It is the dilemma of the network carrier in Europe; is it possible to maintain profitable short-haul feed to ensure profitable long-haul operations? For Air France 38% of total revenues come from short-medium haul operations and half of these revenues relate to connecting traffic, whereas 52% of its long-haul revenues are connecting. The position at KLM, lacking the strong real O&D demand of the Paris catchment area, is more severe; short-haul accounts for 31% of total revenues and 60% of its short-haul revenues connect to 70% of its long-haul revenues. Both carriers are implementing tariff changes to try to improve the attractiveness of their short-haul offering: the new Air France European product to be introduced in the New Year. In this they are moving the short-haul product closer to the LCC model — and it appears that AF and KL will be following the unbundling route while at the same time increasing business pricing points: the aim professed to be to “capture the growth in the price sensitive segment” and “increase revenue in the business segment”.

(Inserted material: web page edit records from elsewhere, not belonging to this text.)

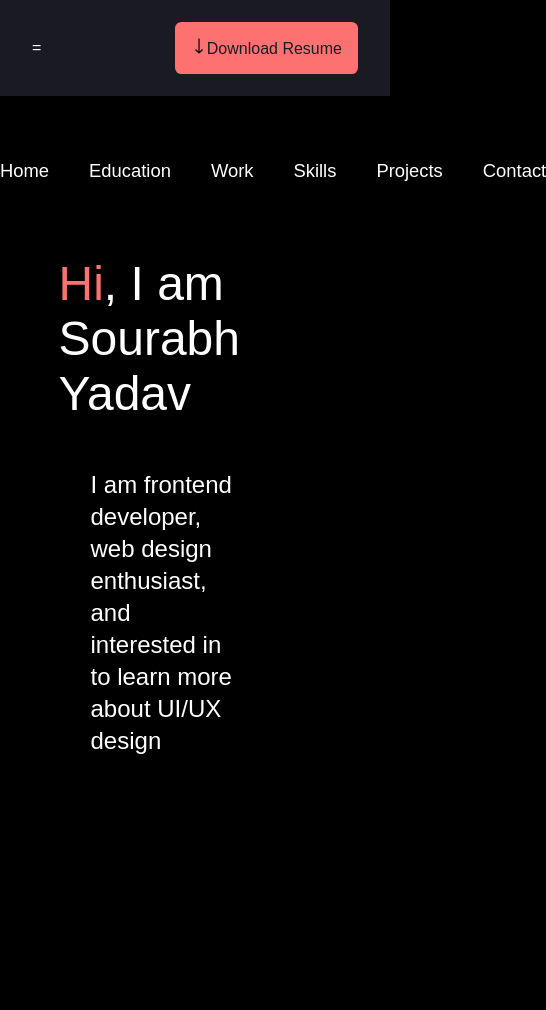
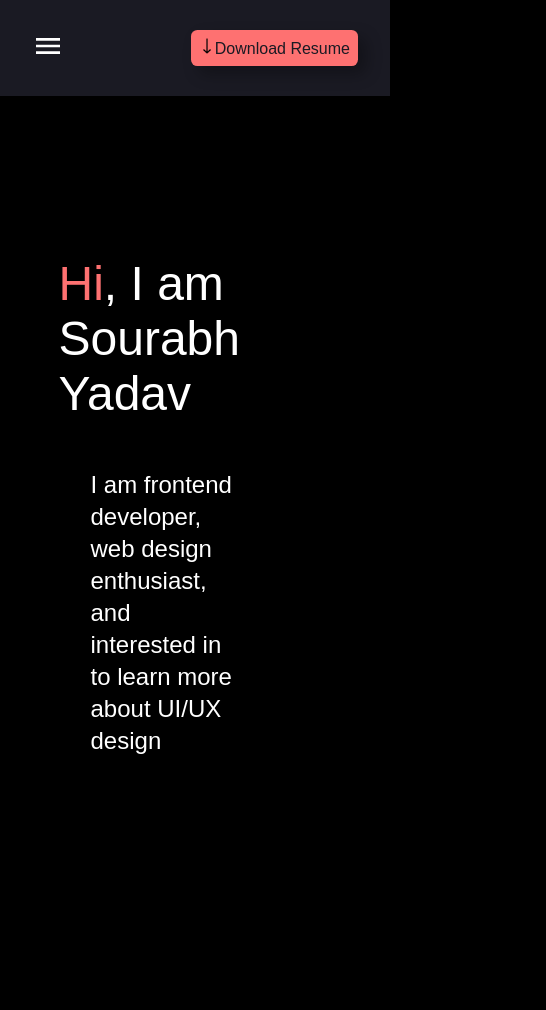
Before and after one commit to SOURABH358/Portfolio-website, a plain HTML site: page index.html in a window 390 px wide. Shown: the whole page, 546 px wide, since content can reach past the window. Drawn offline with Linux system fonts and the light colour scheme.

Commit message:
added files

```diff
--- a/index.css
+++ b/index.css
@@ -72,6 +72,10 @@ ul{
 }
 .hamburger{
     display: none;
+    cursor: pointer;
+}
+.close{
+    display: none;
 }
 .resume{
     background-color: var(--red);
@@ -79,21 +83,23 @@ ul{
     padding: 1rem;
     border-radius: 0.4rem;
     cursor: pointer;
+    box-shadow: 0.5rem 0.5rem 1rem 0 rgba(0, 0, 0, 0.3);
 }
 .resume img{
     height: 1rem;
 }
-.hero__img{
-    opacity: 0;
-    width: 45rem;
-    animation: hero__image 1s ease 0.5s 1 forwards;
-}
+
 .hero__section{
     width: 100%;
     display: flex;
     padding-left: 15%;
     /* align-items: center; */
     gap: 10rem;
+}
+.hero__img{
+    opacity: 0;
+    width: 45rem;
+    animation: hero__image 1s ease 0.5s 1 forwards;
 }
 .hero__content{
     padding-top: 10rem;
@@ -154,11 +160,29 @@ ul{
     .hamburger{
         display: block;
     }
+    .hamburger img{
+        width: 2rem;
+    }
+    .close{
+        display: block;
+    }
+    .close img{
+        width: 2rem;
+    }
     .navbar__section{
-        position: absolute;
-        top:10rem;
-        left:0rem;
-        width: 100%;
+        position: fixed;
+        top:0rem;
+        left:-20rem;
+        width: 40%;
+        height: 100%;
+        padding-left: 2rem;
+        padding-top: 2rem;
+        flex-direction: column;
+        background-color: var(--black);
+        z-index: 10;
+    }
+    .resume{
+        padding: 0.5rem;
     }
 }
 .extra{
--- a/index.html
+++ b/index.html
@@ -19,11 +19,16 @@
         <a href="#">Work</a>
         <a href="#">Skills</a>
         <a href="#">Projects</a>
-        <a href="#">Contact</a> -->
-    </div>
+        <a href="#">Contact</a>
+     </div> -->
+
+
     <header class="header__section">
-        <div class="hamburger">=</div>
+        <div class="hamburger"><img src="./assets/icon-menu.svg" alt="hamburger"/></div>
         <nav class="navbar__section">
+            <div class="close">
+                <img src="./assets/icon-close.svg" alt="hamburger"/>
+             </div>
             <a href="#">Home</a>
             <a href="#">Education</a>
             <a href="#">Work</a>
```
Also changed, not shown: assets/icon-close.svg (added), assets/icon-menu.svg (added).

At the investor day there were also some presentations on the product, brand and marketing — which were frankly unimpressive. Neither Air France nor KLM have ever really been market leaders in product development; and most of the developments they are introducing are for the purpose of catching up with the competition (such as lie flat J-class seats or using the FFP to encourage upselling and ancillary sales). Sadly missing, however, was any mention of the performance of the North Atlantic joint venture with Delta, any real discussion of the plans of the link with Etihad and Air Berlin, or indeed anything on the Delta/Virgin link up.
More intriguingly the AF-KL group is restructuring its corporate structure more towards the lines operated by IAG. The Group management structure will be divorced from the day-to-day running of the individual airlines: individual airline CEOs and CFOs for each airline; group corporate responsibility to deal with group strategy, joint functions and optimising group results. Through this Group Chairman & CEO Spinetta hopes to be able to install a new corporate culture “to remain nimble and be able to adapt on a permanent basis”.

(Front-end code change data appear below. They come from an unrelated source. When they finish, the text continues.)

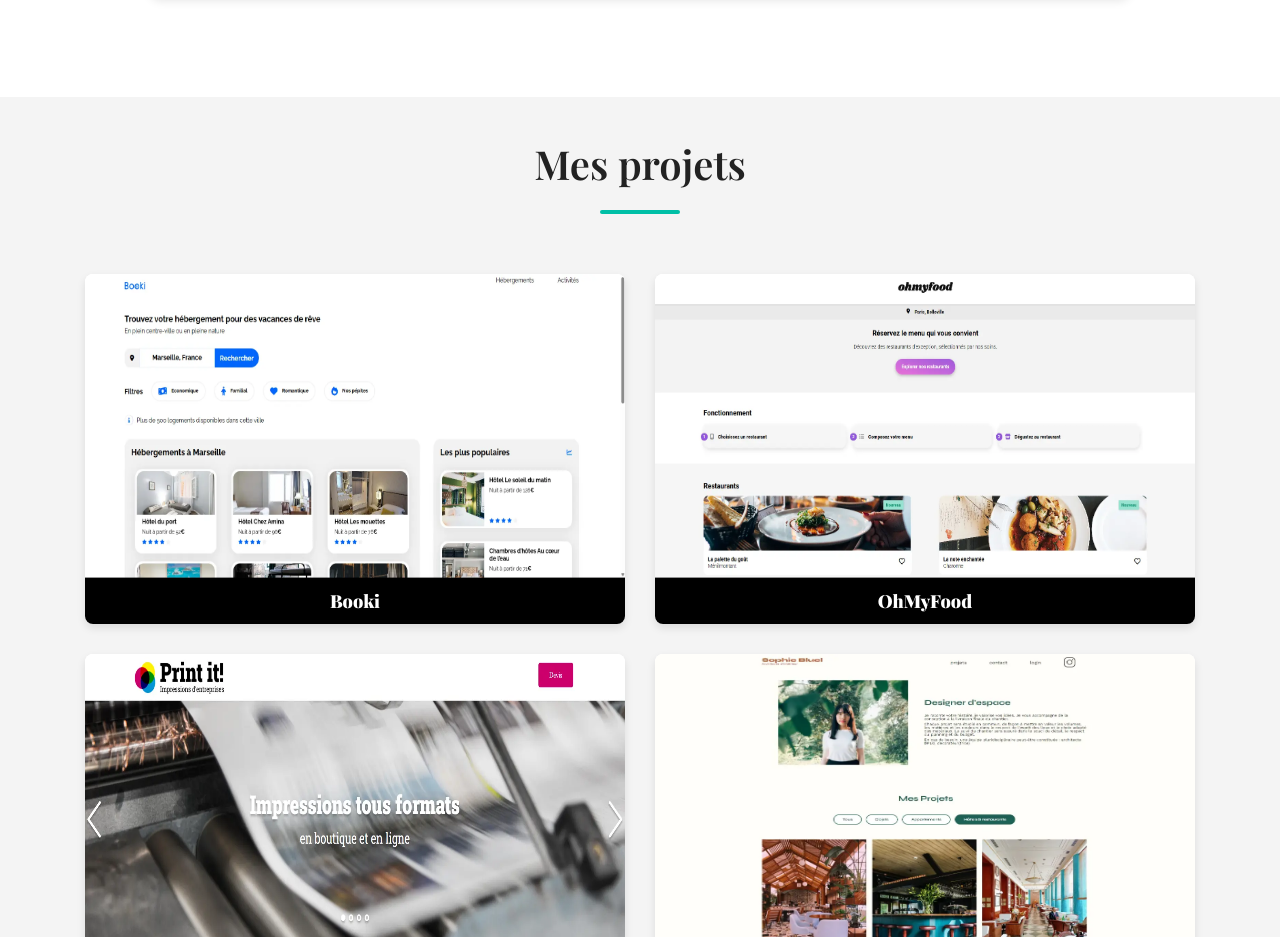
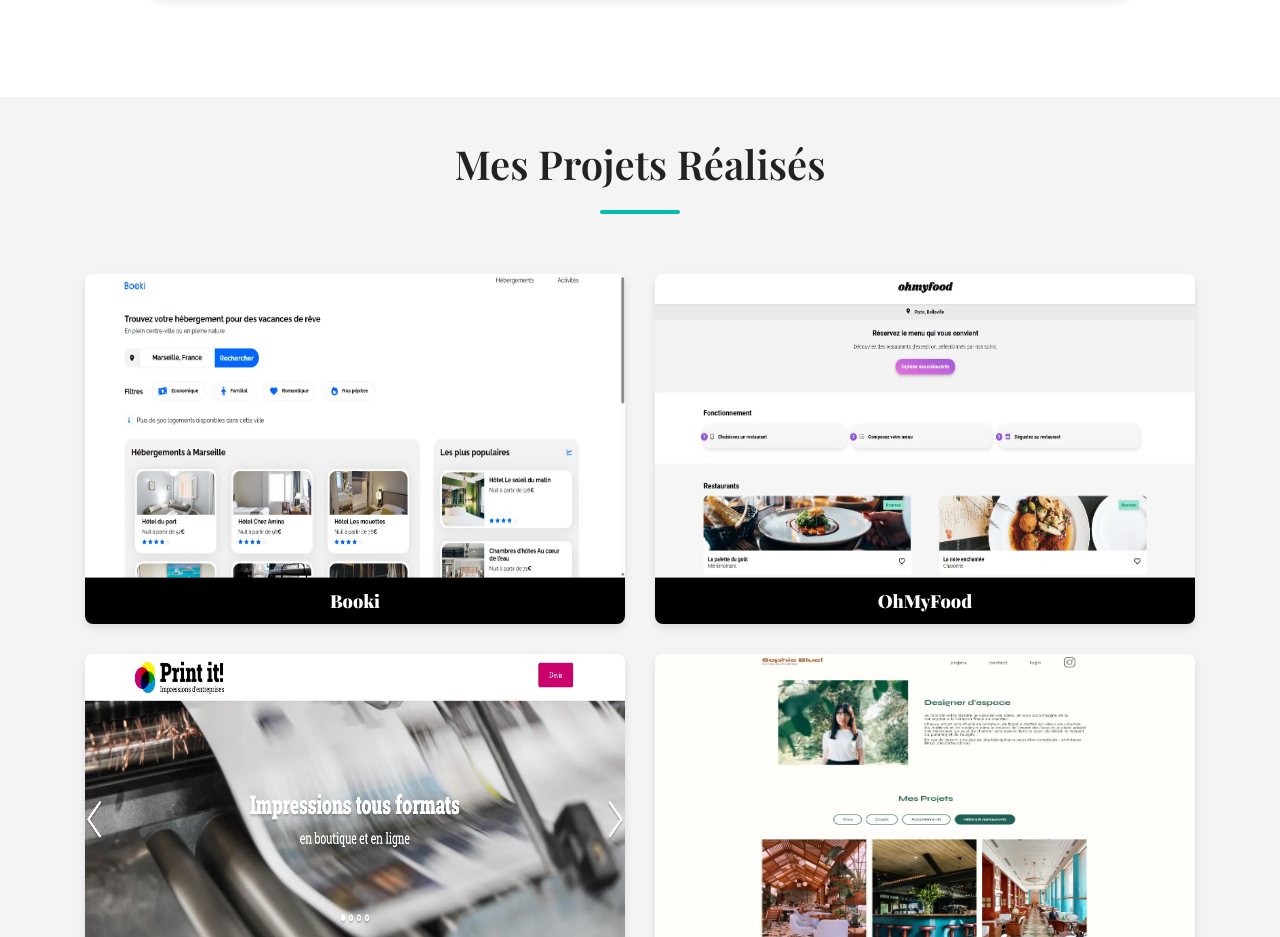
Before and after one commit to jeff397/portfolio, a React (Vite) app in the folder portfolio/: page / in a window 1280 px wide. Shown: the part 2460-3397 px from the top of the page. Built offline with nearby package versions, Linux system fonts and the light colour scheme; a web font is replaced by a local one.

Commit message:
build: force complete re-compile of projects component

```diff
--- a/portfolio/src/components/Projects/Projects.jsx
+++ b/portfolio/src/components/Projects/Projects.jsx
@@ -16,7 +16,7 @@
 
   return (
     <section id="projects">
-      <h2 className="projects-title">Mes projets</h2>
+      <h2 className="projects-title">Mes Projets Réalisés</h2>
       <div className="projects-container">
         {projectsData.map((project) => (
           <div
```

|Operator||Aircraft Type||In Service||Order||Option||LoI||Storage||Total|
|Transavia Airlines||737 (NG)||28||3||31|
|Transavia France||737 (NG)||6||6|